(Front-end code edit data)
***
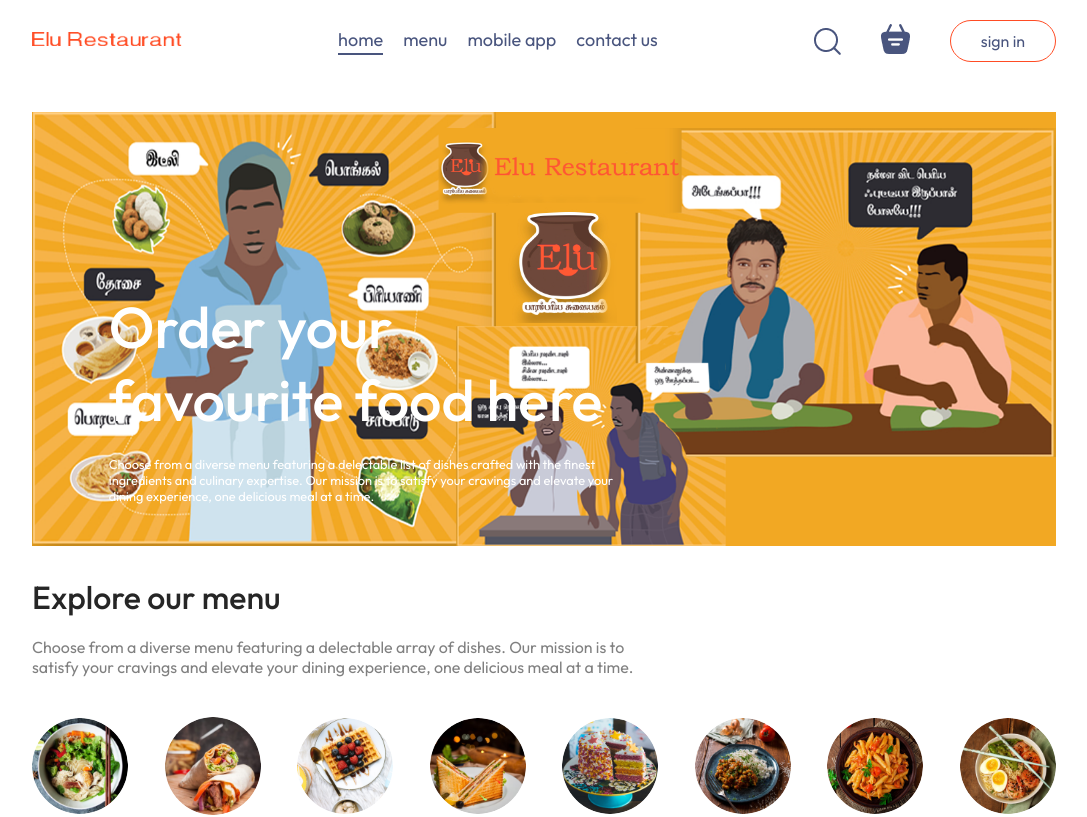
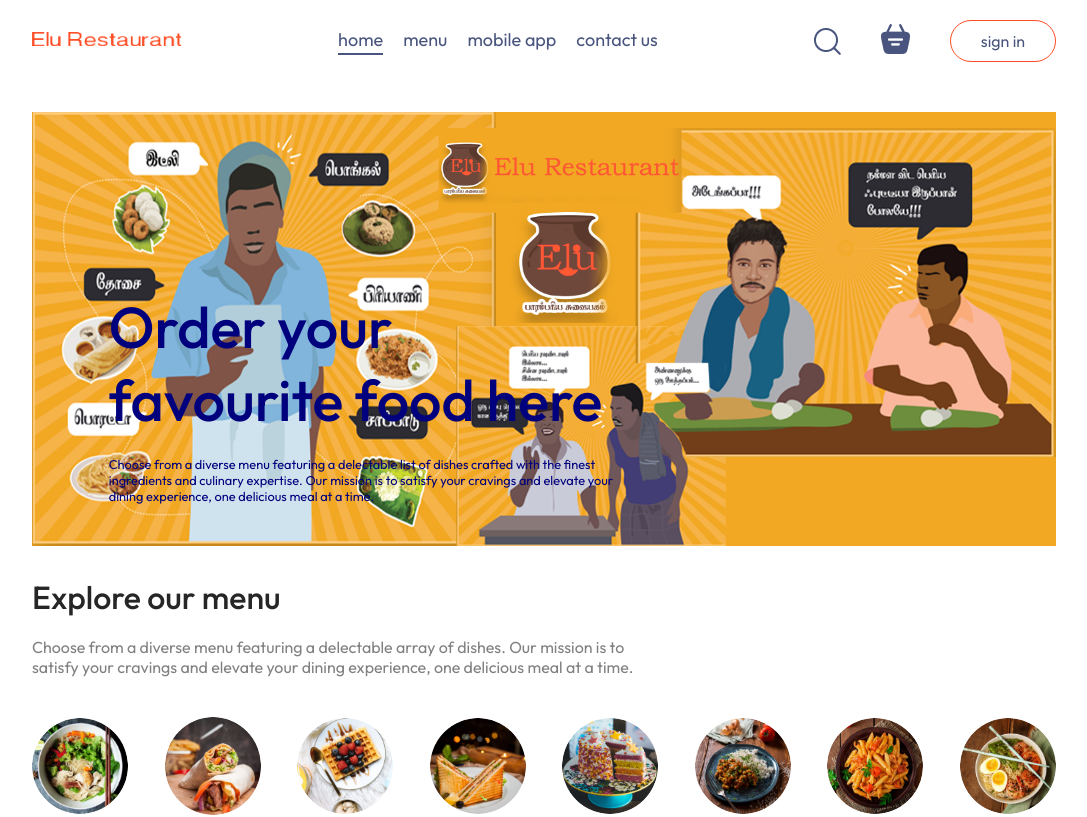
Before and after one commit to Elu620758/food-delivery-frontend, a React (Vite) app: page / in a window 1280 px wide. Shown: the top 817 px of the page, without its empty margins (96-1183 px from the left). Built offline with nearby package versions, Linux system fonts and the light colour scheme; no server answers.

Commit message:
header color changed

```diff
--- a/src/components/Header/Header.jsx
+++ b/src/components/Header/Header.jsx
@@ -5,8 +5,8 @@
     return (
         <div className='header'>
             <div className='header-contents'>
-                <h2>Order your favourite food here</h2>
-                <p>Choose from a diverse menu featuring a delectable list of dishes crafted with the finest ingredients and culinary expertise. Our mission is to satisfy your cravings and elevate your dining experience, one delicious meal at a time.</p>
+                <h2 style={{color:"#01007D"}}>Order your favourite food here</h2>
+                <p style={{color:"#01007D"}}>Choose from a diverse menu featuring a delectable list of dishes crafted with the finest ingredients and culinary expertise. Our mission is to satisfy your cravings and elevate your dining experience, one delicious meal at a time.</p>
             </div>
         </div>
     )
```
***
-- Directions for this task --
Whatever pictures the entries contain, omit them, and write the rest out exactly.

-- Exercise answer --
Before and after one commit to Elu620758/food-delivery-frontend, a React (Vite) app: page / in a window 1280 px wide. Shown: the top 817 px of the page, without its empty margins (96-1183 px from the left). Built offline with nearby package versions, Linux system fonts and the light colour scheme; no server answers.

Commit message:
header color changed

```diff
--- a/src/components/Header/Header.jsx
+++ b/src/components/Header/Header.jsx
@@ -5,8 +5,8 @@
     return (
         <div className='header'>
             <div className='header-contents'>
-                <h2>Order your favourite food here</h2>
-                <p>Choose from a diverse menu featuring a delectable list of dishes crafted with the finest ingredients and culinary expertise. Our mission is to satisfy your cravings and elevate your dining experience, one delicious meal at a time.</p>
+                <h2 style={{color:"#01007D"}}>Order your favourite food here</h2>
+                <p style={{color:"#01007D"}}>Choose from a diverse menu featuring a delectable list of dishes crafted with the finest ingredients and culinary expertise. Our mission is to satisfy your cravings and elevate your dining experience, one delicious meal at a time.</p>
             </div>
         </div>
     )
```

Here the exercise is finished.